ex-porsche chief financial officer convicted of loan fraud

The chamber had come to the conclusion that the information for the loan had not been correct, the presiding judge said in the verdict on tuesday in stuttgart. A co-defendant manager was also fined. The defense had pleaded for acquittal.

The public prosecutor’s office had demanded a custodial sentence of one year for harter. She had accused him of skimping on payments in order to get a loan. In concrete terms, this was about the takeover battle between the porsche umbrella company and volkswagen. Harter intends to appeal, as his lawyers explained.

In spring 2009, the french bank BNP paribas was involved in the follow-up financing of a 10-billion-euro loan. The credit institution itself did not feel damaged. However, the presiding judge emphasized that this was not decisive for the verdict. "It is irrelevant whether the false statements actually had an effect."

During the trial, the prosecution and the defense had always disputed the timing of harter’s credit disclosures. When the disputed information arrived, the bank had long since made its decision, the defense had argued. The prosecution saw things differently – as did the court. On tuesday, the court described the information as "relevant to the decision".

The court also found that harter and the bankers had understood the same thing in terms of central business management concepts. Harter had always denied this. The decisive factor in granting the loan was the future cash requirement that porsche needed to take over the remaining shares in VW – and the manager had simply underestimated this requirement. The presiding judge emphasized that the false statements were "no mere bagatelle".

Even after the verdict, harter is not out of legal trouble: he and his former boss wendelin wiedeking still have to reckon with a lawsuit for market manipulation. The charges have already been filed.
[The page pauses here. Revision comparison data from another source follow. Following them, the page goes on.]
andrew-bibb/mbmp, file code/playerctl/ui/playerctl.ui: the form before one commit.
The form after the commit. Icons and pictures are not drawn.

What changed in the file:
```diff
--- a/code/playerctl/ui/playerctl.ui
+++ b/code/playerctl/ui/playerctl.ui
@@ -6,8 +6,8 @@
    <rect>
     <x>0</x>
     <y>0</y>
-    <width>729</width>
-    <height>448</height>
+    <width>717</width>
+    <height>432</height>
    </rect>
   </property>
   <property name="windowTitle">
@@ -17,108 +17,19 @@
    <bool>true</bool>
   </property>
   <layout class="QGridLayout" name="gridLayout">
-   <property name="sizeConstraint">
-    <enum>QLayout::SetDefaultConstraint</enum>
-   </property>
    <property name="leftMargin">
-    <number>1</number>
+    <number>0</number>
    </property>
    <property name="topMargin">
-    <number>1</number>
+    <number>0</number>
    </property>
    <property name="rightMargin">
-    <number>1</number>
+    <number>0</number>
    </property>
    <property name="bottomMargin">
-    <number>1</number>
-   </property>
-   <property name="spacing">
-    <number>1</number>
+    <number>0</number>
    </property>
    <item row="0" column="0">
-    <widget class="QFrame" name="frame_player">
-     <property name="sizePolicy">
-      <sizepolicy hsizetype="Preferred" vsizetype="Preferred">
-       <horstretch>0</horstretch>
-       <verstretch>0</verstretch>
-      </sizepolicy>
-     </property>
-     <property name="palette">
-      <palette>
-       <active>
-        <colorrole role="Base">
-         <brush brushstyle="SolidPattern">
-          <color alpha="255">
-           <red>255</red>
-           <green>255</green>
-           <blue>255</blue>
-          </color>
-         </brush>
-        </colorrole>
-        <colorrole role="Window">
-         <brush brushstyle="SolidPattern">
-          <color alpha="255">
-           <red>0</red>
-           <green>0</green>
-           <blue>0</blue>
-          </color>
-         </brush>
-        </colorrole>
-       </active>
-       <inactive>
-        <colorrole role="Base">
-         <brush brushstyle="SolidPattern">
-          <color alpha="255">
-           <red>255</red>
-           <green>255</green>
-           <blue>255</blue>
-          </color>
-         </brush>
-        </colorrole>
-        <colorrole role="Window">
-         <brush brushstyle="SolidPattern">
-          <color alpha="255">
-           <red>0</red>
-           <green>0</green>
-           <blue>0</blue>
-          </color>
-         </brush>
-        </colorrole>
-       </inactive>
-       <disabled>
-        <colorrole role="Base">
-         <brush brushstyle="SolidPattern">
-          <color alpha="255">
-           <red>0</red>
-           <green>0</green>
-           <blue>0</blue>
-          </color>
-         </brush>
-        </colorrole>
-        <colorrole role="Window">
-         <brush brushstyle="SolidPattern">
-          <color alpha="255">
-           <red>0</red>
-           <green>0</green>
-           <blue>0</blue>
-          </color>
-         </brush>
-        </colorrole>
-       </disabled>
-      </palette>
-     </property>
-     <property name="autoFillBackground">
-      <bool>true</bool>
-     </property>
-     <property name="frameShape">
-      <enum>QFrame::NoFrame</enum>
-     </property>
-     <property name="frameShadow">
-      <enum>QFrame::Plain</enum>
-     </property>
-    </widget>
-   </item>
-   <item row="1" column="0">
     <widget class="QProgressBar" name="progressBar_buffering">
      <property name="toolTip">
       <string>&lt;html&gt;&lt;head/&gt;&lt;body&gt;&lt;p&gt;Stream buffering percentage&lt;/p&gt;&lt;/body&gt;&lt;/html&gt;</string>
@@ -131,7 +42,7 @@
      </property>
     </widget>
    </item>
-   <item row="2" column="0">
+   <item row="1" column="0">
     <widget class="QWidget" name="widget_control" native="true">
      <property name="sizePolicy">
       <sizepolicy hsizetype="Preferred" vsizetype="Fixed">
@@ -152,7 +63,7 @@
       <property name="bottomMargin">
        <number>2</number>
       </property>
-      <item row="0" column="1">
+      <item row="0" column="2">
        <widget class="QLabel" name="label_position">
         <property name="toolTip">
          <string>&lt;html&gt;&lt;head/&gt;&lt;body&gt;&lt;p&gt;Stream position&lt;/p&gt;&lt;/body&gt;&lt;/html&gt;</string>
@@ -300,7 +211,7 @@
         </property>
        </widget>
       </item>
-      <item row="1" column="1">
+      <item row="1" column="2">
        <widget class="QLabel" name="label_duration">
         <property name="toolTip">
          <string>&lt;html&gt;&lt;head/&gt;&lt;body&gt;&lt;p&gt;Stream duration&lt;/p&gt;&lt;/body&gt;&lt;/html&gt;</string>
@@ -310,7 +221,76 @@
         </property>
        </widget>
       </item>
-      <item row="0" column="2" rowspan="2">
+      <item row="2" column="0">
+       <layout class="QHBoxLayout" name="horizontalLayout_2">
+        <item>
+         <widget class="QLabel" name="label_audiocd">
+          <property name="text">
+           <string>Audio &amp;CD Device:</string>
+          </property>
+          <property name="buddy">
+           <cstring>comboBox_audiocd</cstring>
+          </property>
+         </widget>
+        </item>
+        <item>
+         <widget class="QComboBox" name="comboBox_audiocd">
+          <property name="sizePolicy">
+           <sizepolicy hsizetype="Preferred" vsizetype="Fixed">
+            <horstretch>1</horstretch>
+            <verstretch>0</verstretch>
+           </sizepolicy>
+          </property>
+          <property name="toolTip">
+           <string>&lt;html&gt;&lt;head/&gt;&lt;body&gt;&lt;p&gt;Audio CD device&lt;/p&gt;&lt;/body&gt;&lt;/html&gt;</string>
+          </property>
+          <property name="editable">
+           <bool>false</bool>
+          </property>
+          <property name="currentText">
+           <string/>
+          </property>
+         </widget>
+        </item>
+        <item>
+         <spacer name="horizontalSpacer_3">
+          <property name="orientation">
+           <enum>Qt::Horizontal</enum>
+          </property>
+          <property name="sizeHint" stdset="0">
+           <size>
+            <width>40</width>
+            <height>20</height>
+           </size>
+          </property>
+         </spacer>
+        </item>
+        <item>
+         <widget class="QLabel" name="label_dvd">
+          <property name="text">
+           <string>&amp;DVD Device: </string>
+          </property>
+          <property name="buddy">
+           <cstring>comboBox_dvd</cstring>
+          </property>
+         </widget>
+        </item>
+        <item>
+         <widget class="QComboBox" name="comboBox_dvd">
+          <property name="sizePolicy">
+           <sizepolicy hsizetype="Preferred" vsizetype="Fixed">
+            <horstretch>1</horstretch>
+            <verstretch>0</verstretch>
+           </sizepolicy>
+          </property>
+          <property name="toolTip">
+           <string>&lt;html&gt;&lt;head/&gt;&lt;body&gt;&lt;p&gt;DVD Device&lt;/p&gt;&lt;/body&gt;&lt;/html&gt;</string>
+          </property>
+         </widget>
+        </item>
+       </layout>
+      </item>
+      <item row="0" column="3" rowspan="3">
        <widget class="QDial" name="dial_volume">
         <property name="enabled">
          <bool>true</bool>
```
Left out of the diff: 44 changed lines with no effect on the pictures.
In the current case, however, the numerous technical terms – also at the chamber – had caused unnecessary confusion, said the presiding judge. "We had said right then "cash out of pocket", then it would have been easier for all involved."